(Dataset items)

BEGIN

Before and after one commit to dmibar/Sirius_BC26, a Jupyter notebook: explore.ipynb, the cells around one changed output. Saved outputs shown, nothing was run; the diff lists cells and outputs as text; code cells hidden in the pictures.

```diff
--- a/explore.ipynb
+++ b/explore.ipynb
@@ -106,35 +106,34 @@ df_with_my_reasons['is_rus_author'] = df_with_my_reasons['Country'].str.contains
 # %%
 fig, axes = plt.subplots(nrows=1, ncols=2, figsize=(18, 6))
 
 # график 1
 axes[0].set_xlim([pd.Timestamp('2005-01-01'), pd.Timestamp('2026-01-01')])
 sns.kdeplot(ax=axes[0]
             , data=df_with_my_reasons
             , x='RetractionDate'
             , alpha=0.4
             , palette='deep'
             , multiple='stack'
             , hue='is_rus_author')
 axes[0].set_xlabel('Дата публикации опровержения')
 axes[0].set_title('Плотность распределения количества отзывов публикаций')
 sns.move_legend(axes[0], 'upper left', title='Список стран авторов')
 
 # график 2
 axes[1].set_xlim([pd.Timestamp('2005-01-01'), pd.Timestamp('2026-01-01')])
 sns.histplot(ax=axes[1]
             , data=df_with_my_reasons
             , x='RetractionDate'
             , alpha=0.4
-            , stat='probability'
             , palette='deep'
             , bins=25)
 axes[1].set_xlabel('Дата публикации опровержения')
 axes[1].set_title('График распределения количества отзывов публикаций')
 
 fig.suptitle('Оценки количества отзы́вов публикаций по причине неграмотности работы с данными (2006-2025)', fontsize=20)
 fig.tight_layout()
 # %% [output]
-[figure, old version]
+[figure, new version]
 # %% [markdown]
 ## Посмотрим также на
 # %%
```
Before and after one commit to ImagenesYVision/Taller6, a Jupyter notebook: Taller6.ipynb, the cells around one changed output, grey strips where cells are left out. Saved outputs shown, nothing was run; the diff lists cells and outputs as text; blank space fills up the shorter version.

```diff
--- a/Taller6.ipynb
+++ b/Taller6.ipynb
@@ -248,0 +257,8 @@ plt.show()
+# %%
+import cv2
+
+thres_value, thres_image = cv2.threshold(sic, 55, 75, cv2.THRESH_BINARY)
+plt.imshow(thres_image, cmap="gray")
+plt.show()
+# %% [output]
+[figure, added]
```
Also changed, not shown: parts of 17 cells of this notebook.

END

=== PROBLEM TO SOLVE ===
Each line of the data is to be retyped exactly.

=== EXERCISE RESPONSE ===
Before and after one commit to dmibar/Sirius_BC26, a Jupyter notebook: explore.ipynb, the cells around one changed output. Saved outputs shown, nothing was run; the diff lists cells and outputs as text; code cells hidden in the pictures.

```diff
--- a/explore.ipynb
+++ b/explore.ipynb
@@ -106,35 +106,34 @@ df_with_my_reasons['is_rus_author'] = df_with_my_reasons['Country'].str.contains
 # %%
 fig, axes = plt.subplots(nrows=1, ncols=2, figsize=(18, 6))
 
 # график 1
 axes[0].set_xlim([pd.Timestamp('2005-01-01'), pd.Timestamp('2026-01-01')])
 sns.kdeplot(ax=axes[0]
             , data=df_with_my_reasons
             , x='RetractionDate'
             , alpha=0.4
             , palette='deep'
             , multiple='stack'
             , hue='is_rus_author')
 axes[0].set_xlabel('Дата публикации опровержения')
 axes[0].set_title('Плотность распределения количества отзывов публикаций')
 sns.move_legend(axes[0], 'upper left', title='Список стран авторов')
 
 # график 2
 axes[1].set_xlim([pd.Timestamp('2005-01-01'), pd.Timestamp('2026-01-01')])
 sns.histplot(ax=axes[1]
             , data=df_with_my_reasons
             , x='RetractionDate'
             , alpha=0.4
-            , stat='probability'
             , palette='deep'
             , bins=25)
 axes[1].set_xlabel('Дата публикации опровержения')
 axes[1].set_title('График распределения количества отзывов публикаций')
 
 fig.suptitle('Оценки количества отзы́вов публикаций по причине неграмотности работы с данными (2006-2025)', fontsize=20)
 fig.tight_layout()
 # %% [output]
-[figure, old version]
+[figure, new version]
 # %% [markdown]
 ## Посмотрим также на
 # %%
```
Before and after one commit to ImagenesYVision/Taller6, a Jupyter notebook: Taller6.ipynb, the cells around one changed output, grey strips where cells are left out. Saved outputs shown, nothing was run; the diff lists cells and outputs as text; blank space fills up the shorter version.

```diff
--- a/Taller6.ipynb
+++ b/Taller6.ipynb
@@ -248,0 +257,8 @@ plt.show()
+# %%
+import cv2
+
+thres_value, thres_image = cv2.threshold(sic, 55, 75, cv2.THRESH_BINARY)
+plt.imshow(thres_image, cmap="gray")
+plt.show()
+# %% [output]
+[figure, added]
```
Also changed, not shown: parts of 17 cells of this notebook.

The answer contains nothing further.